Julia Castro, owner of Café Castro in Santa Fe, said she pays all of her employees more than the minimum wage because it improves their quality of life and morale, and leads to less turnover at her business, which can ultimately cost more in the long run. Castro spoke in favor of raising the statewide minimum wage during a press conference on Tuesday in the Capitol.
“I feel very strong about paying my workers a decent wage,” said Castro, who pays more the required minimum raise in Santa Fe, which is currently the highest in the state at more than $10 an hour. “I would be ashamed if they were only making minimum wage. We need to stand up as business owners.” Castro added her own lifestyle is not altered at all even though she pays her employees more than she is required. Ultimately, is just comes down to whether she can buy a new car every year or taking a luxury vacation.
Raising the minimum raise during this legislative session remains a top priority for Democratic senators who remain quite optimistic that New Mexicans will overwhelmingly approve the measure if given a choice on the ballot.

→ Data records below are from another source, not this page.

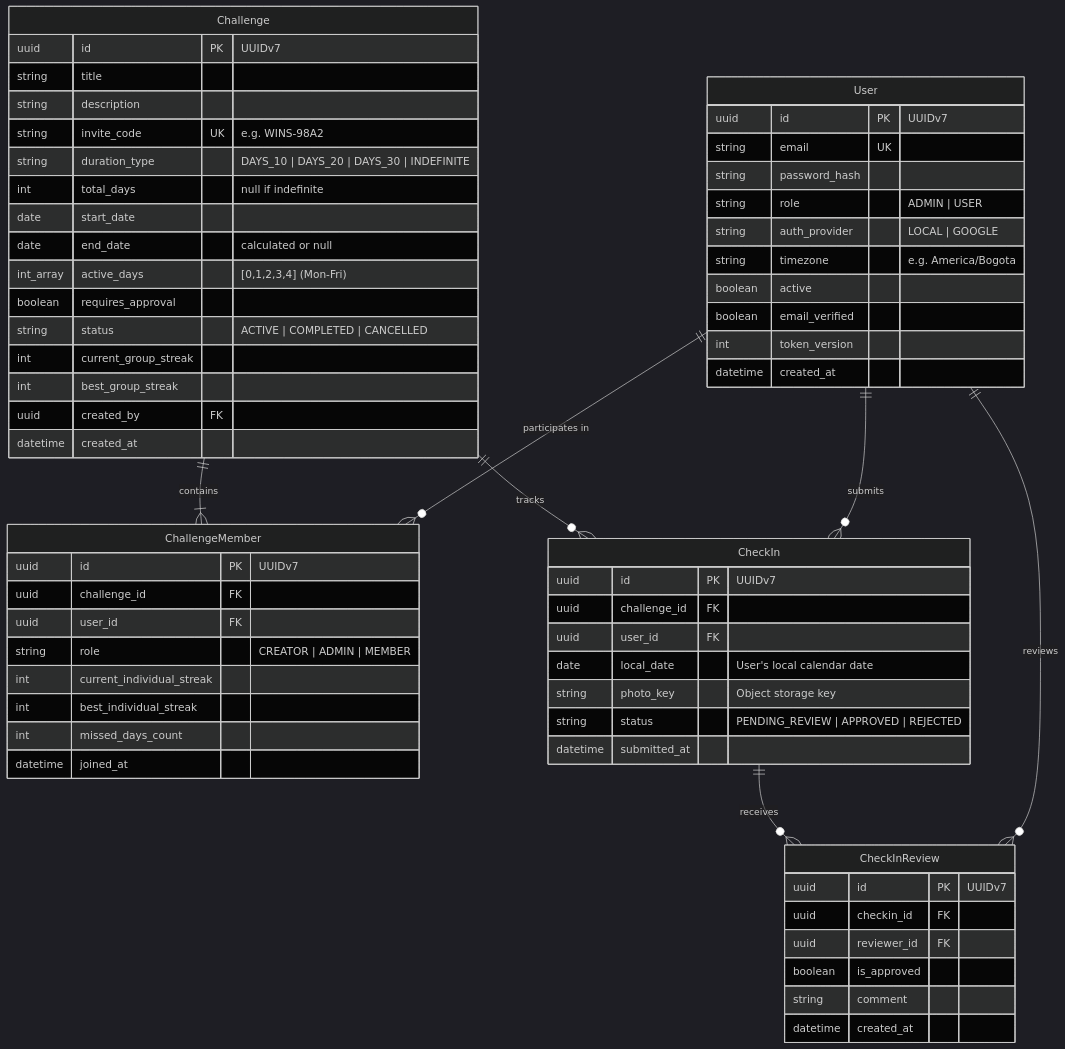
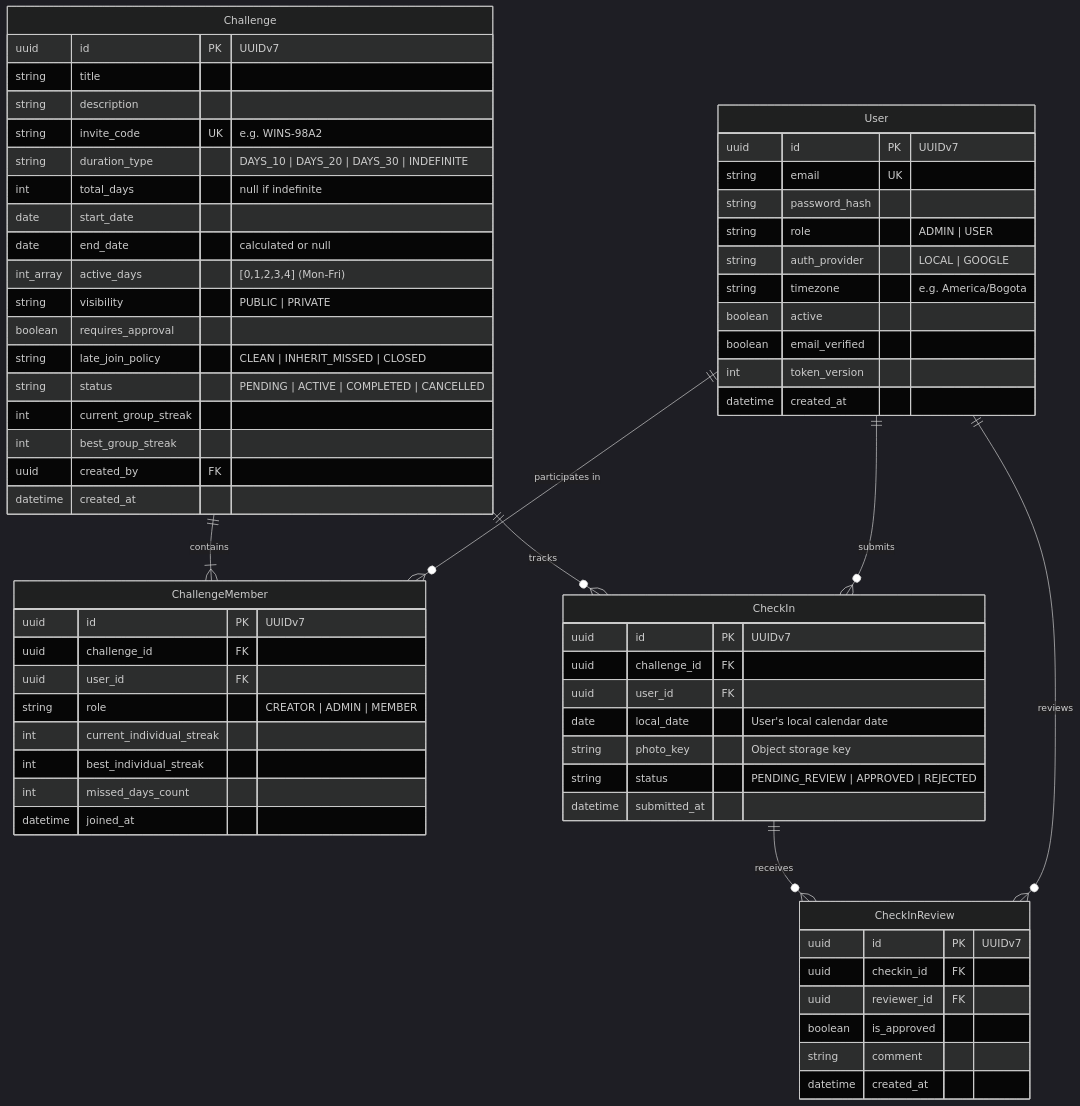
The diagram in README.md (jcamilodev-py/WhoWins), drawn with Mermaid (dark theme) before and after one commit.

Commit message:
docs(readme): document visibility, late join policy and pending status

````diff
--- a/README.md
+++ b/README.md
@@ -75,70 +75,72 @@
 ```mermaid
 erDiagram
     User ||--o{ ChallengeMember : "participates in"
     User ||--o{ CheckIn : "submits"
     User ||--o{ CheckInReview : "reviews"
     Challenge ||--|{ ChallengeMember : "contains"
     Challenge ||--o{ CheckIn : "tracks"
     CheckIn ||--o{ CheckInReview : "receives"
 
     User {
         uuid id PK "UUIDv7"
         string email UK
         string password_hash
         string role "ADMIN | USER"
         string auth_provider "LOCAL | GOOGLE"
         string timezone "e.g. America/Bogota"
         boolean active
         boolean email_verified
         int token_version
         datetime created_at
     }
 
     Challenge {
         uuid id PK "UUIDv7"
         string title
         string description
         string invite_code UK "e.g. WINS-98A2"
         string duration_type "DAYS_10 | DAYS_20 | DAYS_30 | INDEFINITE"
         int total_days "null if indefinite"
         date start_date
         date end_date "calculated or null"
         int_array active_days "[0,1,2,3,4] (Mon-Fri)"
+        string visibility "PUBLIC | PRIVATE"
         boolean requires_approval
-        string status "ACTIVE | COMPLETED | CANCELLED"
+        string late_join_policy "CLEAN | INHERIT_MISSED | CLOSED"
+        string status "PENDING | ACTIVE | COMPLETED | CANCELLED"
         int current_group_streak
         int best_group_streak
         uuid created_by FK
         datetime created_at
     }
 
     ChallengeMember {
         uuid id PK "UUIDv7"
         uuid challenge_id FK
         uuid user_id FK
         string role "CREATOR | ADMIN | MEMBER"
         int current_individual_streak
         int best_individual_streak
         int missed_days_count
         datetime joined_at
     }
 
     CheckIn {
         uuid id PK "UUIDv7"
         uuid challenge_id FK
         uuid user_id FK
         date local_date "User's local calendar date"
         string photo_key "Object storage key"
         string status "PENDING_REVIEW | APPROVED | REJECTED"
         datetime submitted_at
     }
 
     CheckInReview {
         uuid id PK "UUIDv7"
         uuid checkin_id FK
         uuid reviewer_id FK
         boolean is_approved
         string comment
         datetime created_at
     }
 ```
````
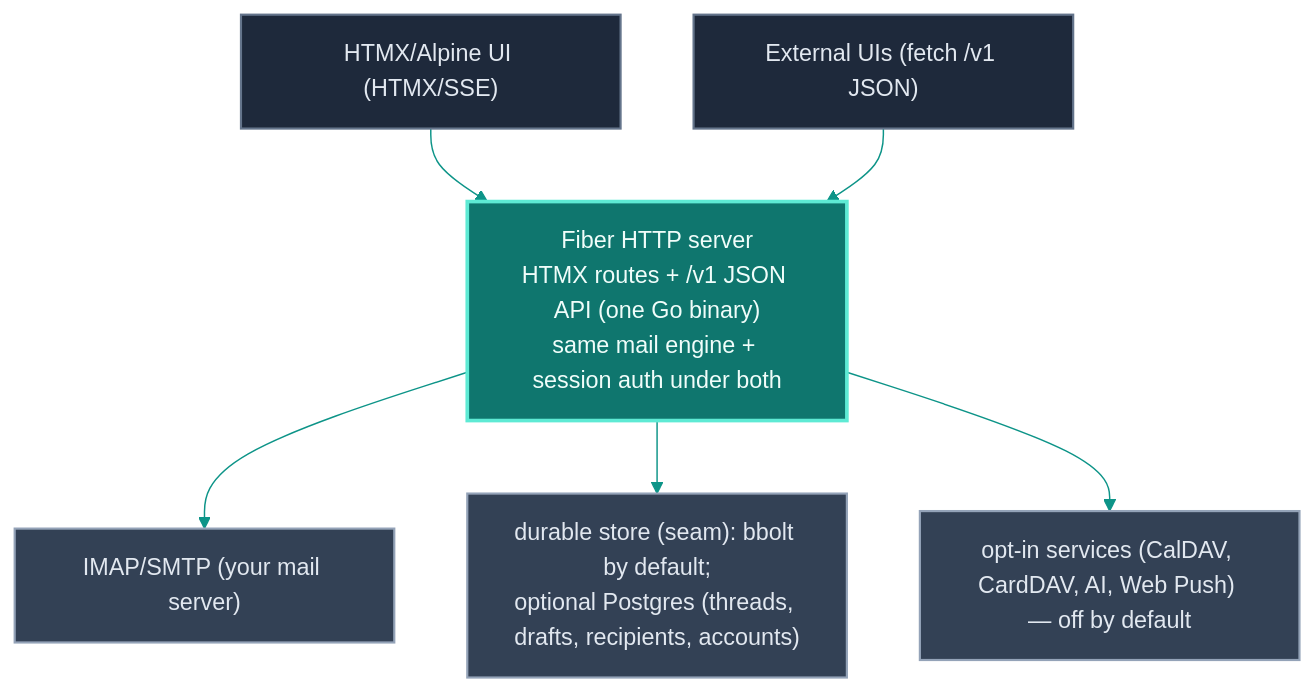
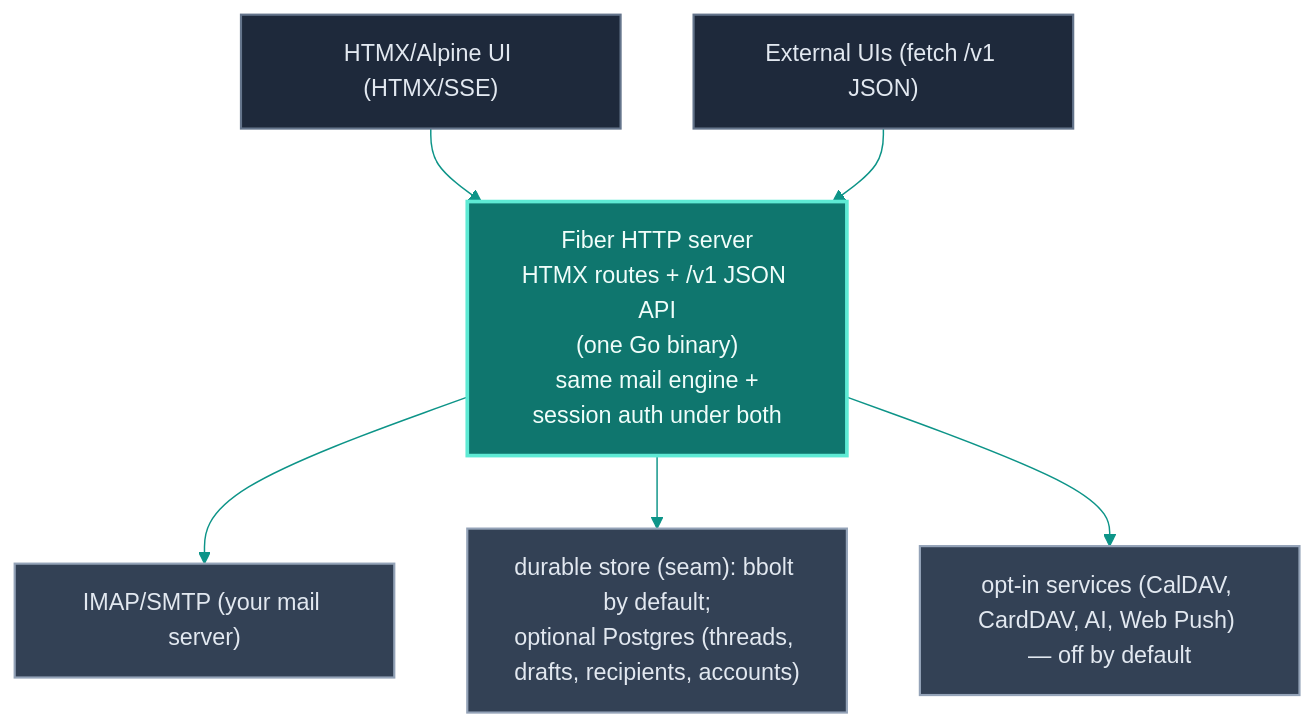
The diagram in README.md (voidvon/inbrix), drawn with Mermaid before and after one commit.

````diff
--- a/README.md
+++ b/README.md
@@ -90,18 +90,18 @@
 ```mermaid
 %%{init: {'theme':'base','themeVariables':{'fontFamily':'ui-monospace, SFMono-Regular, Menlo, monospace','primaryColor':'#334155','primaryBorderColor':'#94a3b8','primaryTextColor':'#e2e8f0','lineColor':'#0d9488','edgeLabelBackground':'transparent','clusterBorder':'#3f8f86','clusterBkg':'transparent'}}}%%
 flowchart TD
     classDef entry fill:#1e293b,stroke:#64748b,color:#e2e8f0,stroke-width:1.5px;
     classDef server fill:#0f766e,stroke:#5eead4,color:#f0fdfa,stroke-width:2.5px;
     classDef backend fill:#334155,stroke:#94a3b8,color:#e2e8f0,stroke-width:1.5px;
 
     UI["HTMX/Alpine UI (HTMX/SSE)"] --> Server
     React["External UIs (fetch /v1 JSON)"] --> Server
-    Server["Fiber HTTP server<br/>HTMX routes + /v1 JSON API (one Go binary)<br/>same mail engine + session auth under both"]
+    Server["Fiber HTTP server<br/>HTMX routes + /v1 JSON API<br/>(one Go binary)<br/>same mail engine +<br/>session auth under both"]
     Server --> IMAP["IMAP/SMTP (your mail server)"]
     Server --> Store["durable store (seam): bbolt by default;<br/>optional Postgres (threads, drafts, recipients, accounts)"]
     Server --> Services["opt-in services (CalDAV, CardDAV, AI, Web Push) — off by default"]
 
     class UI,React entry
     class Server server
     class IMAP,Store,Services backend
 ```
````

“Raising the minimum raise for New Mexicans is not only a civil rights issue, it’s also a human rights issue,” Senator William Soules (D-37, Dona Ana). “In our laws there are protections for businesses, there are protections for corporations. This is a protection for citizens.”
Sen. Soules spoke in favor of Senate Joint Resolution 13 (SJR13), sponsored by Senator Richard Martinez (D-5, Los Alamos, Rio Arriba, Sandoval, Santa Fe), which would raise minimum wage at a level tied to the consumer price index dating back to 2009. If passed, the measure would be put on the ballot for voters to decide at the next general election in November.
If adjusted today using the annual CPI back to 2009, the minimum wage would be adjusted from the current statewide $7.50 to an estimated $8.20 or $8.30, Senator Soules said. “This is actually lower than the rate we passed last year,” he added. “Research shows that the economy heats up when wages move up. When the lowest paid workers get a raise they spend it immediately. Raising the minimum wage to moderate levels, of which this does, revs up the economy.”
Israel Chavez, a University of New Mexico student who works as a server at an Albuquerque restaurant, said he and many others greatly benefitted when Albuquerque residents voted to raise the minimum raise. However, he said he knows people in other parts of the state who are still working at the entry-level wage and have been denied increases while raising families.
“All workers in New Mexico deserve a raise,” Chavez said. “Not everyone in the state got a raise. We need to help these families. Prices continue to go up, the wages don’t.”
“Every worker in New Mexico should call Governor Martinez and say, ‘Thank you for the pay cut!’” said Senator Jacob Candelaria (D-26, Bernalillo), who added that last year Martinez signed a major tax cut for corporations doing business in New Mexico on the backs of local governments and everyday citizens. “New Mexico has yet to see the benefit of that tax cut.”
Senator Martinez said most of the minimum-wage earners in the state are adults and many of them are supporting families. He said there are already 21 states requiring minimum wages that are higher than the federal rate.
“In 2013, on Easter Sunday, Governor Martinez vetoed the last minimum wage,” Senator Martinez said. “She called it a ‘job killer.’ I challenge the governor to see if she could survive on a minimum wage.”